[Front-end code edit data]
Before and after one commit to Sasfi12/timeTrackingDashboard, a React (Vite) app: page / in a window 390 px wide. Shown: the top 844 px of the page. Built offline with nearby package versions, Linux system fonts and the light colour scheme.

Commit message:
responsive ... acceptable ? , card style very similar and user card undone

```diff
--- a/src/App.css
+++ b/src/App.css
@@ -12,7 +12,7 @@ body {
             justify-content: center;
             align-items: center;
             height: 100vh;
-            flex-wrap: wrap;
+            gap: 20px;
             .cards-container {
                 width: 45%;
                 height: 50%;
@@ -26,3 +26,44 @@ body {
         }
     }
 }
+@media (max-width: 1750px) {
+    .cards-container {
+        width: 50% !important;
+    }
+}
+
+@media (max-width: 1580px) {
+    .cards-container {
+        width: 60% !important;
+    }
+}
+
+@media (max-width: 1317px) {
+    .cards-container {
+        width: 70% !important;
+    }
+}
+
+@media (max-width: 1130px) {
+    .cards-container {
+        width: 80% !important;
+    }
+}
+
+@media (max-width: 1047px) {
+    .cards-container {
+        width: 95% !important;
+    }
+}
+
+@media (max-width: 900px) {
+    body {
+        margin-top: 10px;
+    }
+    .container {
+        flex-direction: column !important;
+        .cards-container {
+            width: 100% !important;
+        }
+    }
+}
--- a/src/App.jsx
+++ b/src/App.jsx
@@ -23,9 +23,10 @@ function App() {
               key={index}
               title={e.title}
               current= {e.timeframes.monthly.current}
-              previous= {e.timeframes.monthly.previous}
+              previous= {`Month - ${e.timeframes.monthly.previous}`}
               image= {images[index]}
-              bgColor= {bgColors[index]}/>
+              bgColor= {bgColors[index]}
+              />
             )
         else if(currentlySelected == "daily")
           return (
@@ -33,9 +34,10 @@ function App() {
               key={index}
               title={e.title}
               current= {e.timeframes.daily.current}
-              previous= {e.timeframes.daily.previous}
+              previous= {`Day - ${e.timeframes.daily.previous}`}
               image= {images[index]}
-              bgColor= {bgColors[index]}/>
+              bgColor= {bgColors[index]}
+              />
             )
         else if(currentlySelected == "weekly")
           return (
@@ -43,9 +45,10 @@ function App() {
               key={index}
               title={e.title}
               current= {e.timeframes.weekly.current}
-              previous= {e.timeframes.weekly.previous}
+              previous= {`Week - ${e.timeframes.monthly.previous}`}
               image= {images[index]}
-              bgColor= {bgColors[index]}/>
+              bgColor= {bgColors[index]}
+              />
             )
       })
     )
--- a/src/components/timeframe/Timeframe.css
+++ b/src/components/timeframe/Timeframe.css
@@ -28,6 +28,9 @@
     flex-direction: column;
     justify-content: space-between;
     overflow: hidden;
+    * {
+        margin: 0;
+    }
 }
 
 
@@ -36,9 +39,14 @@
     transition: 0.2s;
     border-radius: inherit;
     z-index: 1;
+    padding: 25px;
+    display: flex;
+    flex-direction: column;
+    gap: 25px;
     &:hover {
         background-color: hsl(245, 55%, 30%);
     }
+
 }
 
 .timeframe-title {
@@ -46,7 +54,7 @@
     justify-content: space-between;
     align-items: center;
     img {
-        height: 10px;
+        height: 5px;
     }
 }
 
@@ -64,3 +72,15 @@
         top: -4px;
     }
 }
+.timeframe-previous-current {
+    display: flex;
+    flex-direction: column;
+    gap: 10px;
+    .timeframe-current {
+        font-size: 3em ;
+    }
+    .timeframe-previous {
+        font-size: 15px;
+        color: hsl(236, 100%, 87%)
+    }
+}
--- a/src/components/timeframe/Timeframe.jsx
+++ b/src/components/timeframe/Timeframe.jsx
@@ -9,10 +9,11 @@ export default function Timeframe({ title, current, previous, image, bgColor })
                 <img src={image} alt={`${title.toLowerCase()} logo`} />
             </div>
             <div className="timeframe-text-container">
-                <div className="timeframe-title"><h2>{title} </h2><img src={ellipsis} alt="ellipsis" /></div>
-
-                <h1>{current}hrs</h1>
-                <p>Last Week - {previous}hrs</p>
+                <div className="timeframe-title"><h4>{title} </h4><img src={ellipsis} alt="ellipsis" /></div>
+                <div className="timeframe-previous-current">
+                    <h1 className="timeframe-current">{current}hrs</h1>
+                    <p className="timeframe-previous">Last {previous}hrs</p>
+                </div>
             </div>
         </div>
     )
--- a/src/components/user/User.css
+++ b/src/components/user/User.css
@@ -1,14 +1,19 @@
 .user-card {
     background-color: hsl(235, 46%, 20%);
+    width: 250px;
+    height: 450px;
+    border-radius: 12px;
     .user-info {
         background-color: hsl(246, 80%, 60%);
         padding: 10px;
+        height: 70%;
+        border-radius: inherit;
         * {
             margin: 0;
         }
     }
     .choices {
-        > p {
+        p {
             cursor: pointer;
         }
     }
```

TASK TO CARRY OUT:
Out of the records above, pull the lines that include the word "flex".

SOLUTION TO THIS TASK:
-            flex-wrap: wrap;
+        flex-direction: column !important;
     flex-direction: column;
+    display: flex;
+    flex-direction: column;
+    display: flex;
+    flex-direction: column;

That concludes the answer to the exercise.